=== Records for the task ===
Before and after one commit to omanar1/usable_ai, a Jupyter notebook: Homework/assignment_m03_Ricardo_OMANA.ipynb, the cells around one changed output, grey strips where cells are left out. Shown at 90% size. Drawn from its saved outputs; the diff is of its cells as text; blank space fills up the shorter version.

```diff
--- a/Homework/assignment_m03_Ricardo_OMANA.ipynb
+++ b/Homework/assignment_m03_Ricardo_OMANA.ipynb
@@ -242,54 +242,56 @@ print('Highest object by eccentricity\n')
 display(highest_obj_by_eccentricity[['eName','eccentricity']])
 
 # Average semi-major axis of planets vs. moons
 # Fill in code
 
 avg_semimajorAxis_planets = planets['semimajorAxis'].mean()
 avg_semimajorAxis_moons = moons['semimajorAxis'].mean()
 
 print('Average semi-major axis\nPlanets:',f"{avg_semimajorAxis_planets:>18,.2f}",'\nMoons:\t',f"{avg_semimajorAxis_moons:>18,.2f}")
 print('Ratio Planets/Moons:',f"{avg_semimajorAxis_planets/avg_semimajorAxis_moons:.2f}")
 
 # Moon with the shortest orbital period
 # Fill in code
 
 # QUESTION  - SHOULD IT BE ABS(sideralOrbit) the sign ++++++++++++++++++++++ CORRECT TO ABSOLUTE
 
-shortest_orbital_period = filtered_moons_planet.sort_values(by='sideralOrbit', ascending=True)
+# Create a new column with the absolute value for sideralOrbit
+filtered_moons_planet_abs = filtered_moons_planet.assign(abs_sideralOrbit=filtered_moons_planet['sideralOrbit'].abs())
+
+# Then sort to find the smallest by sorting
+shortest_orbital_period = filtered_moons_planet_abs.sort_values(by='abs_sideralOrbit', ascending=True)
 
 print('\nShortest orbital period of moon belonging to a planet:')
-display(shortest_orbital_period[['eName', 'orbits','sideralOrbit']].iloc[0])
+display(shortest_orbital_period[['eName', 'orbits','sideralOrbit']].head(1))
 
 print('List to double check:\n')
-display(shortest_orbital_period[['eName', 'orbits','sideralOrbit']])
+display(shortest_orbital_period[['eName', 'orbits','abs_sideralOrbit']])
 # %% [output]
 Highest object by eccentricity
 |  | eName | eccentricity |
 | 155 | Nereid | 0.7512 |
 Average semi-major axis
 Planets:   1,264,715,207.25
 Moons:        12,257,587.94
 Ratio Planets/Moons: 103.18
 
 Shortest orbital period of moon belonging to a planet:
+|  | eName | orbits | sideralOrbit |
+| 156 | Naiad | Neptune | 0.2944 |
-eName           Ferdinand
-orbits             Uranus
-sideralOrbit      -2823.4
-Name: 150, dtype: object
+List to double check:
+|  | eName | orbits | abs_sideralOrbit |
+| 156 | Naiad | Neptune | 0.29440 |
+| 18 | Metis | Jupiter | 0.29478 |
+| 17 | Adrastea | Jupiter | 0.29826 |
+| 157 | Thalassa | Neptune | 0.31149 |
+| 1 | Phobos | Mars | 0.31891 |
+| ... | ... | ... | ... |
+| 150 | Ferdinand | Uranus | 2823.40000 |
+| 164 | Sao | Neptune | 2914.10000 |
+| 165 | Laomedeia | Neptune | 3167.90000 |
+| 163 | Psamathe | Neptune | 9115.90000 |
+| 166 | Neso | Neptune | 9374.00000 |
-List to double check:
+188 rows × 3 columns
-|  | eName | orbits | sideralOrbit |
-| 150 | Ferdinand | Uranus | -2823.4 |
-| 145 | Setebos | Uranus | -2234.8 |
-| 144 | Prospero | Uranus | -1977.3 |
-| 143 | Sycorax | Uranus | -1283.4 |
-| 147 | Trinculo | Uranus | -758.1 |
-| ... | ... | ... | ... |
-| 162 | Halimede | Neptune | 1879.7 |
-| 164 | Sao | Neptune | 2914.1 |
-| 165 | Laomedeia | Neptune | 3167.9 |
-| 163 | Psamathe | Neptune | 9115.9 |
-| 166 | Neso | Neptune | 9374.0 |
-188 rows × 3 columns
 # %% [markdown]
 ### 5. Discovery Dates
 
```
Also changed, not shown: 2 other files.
===
=== Records for the task ===
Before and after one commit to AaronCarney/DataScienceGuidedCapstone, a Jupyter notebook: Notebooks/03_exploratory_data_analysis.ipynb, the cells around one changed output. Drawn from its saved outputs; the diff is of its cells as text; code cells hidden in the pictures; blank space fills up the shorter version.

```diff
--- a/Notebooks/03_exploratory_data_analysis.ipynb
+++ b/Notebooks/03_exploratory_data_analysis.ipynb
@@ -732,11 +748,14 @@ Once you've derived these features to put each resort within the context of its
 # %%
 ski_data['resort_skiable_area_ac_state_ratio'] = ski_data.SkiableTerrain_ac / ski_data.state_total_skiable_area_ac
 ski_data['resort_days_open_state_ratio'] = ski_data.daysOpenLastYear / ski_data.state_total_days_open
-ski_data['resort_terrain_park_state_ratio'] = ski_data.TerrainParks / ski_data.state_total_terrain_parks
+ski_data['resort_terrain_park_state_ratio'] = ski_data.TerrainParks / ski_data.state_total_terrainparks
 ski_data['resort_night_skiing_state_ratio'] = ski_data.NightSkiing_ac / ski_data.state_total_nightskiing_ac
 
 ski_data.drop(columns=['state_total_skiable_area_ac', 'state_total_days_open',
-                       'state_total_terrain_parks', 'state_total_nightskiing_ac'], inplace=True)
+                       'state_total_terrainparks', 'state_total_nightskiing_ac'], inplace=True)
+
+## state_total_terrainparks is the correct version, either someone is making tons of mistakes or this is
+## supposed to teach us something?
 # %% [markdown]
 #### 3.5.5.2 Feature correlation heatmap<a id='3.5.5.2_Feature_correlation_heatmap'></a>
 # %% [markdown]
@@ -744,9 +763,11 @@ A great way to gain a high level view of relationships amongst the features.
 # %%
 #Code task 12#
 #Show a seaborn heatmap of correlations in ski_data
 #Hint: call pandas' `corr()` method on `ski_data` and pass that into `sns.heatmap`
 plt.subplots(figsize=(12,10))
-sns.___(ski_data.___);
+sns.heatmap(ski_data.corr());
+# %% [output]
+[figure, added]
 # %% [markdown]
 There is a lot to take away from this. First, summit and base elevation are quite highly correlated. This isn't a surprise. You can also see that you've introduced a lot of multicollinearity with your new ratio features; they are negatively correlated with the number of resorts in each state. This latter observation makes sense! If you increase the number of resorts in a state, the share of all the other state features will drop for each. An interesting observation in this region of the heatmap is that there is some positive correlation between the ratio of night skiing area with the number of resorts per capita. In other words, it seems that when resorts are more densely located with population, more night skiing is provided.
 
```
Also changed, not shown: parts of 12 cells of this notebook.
===
* Work order *
Every line above that holds "True" should be copied out.

* Answer below *
-shortest_orbital_period = filtered_moons_planet.sort_values(by='sideralOrbit', ascending=True)
+shortest_orbital_period = filtered_moons_planet_abs.sort_values(by='abs_sideralOrbit', ascending=True)
-                       'state_total_terrain_parks', 'state_total_nightskiing_ac'], inplace=True)
+                       'state_total_terrainparks', 'state_total_nightskiing_ac'], inplace=True)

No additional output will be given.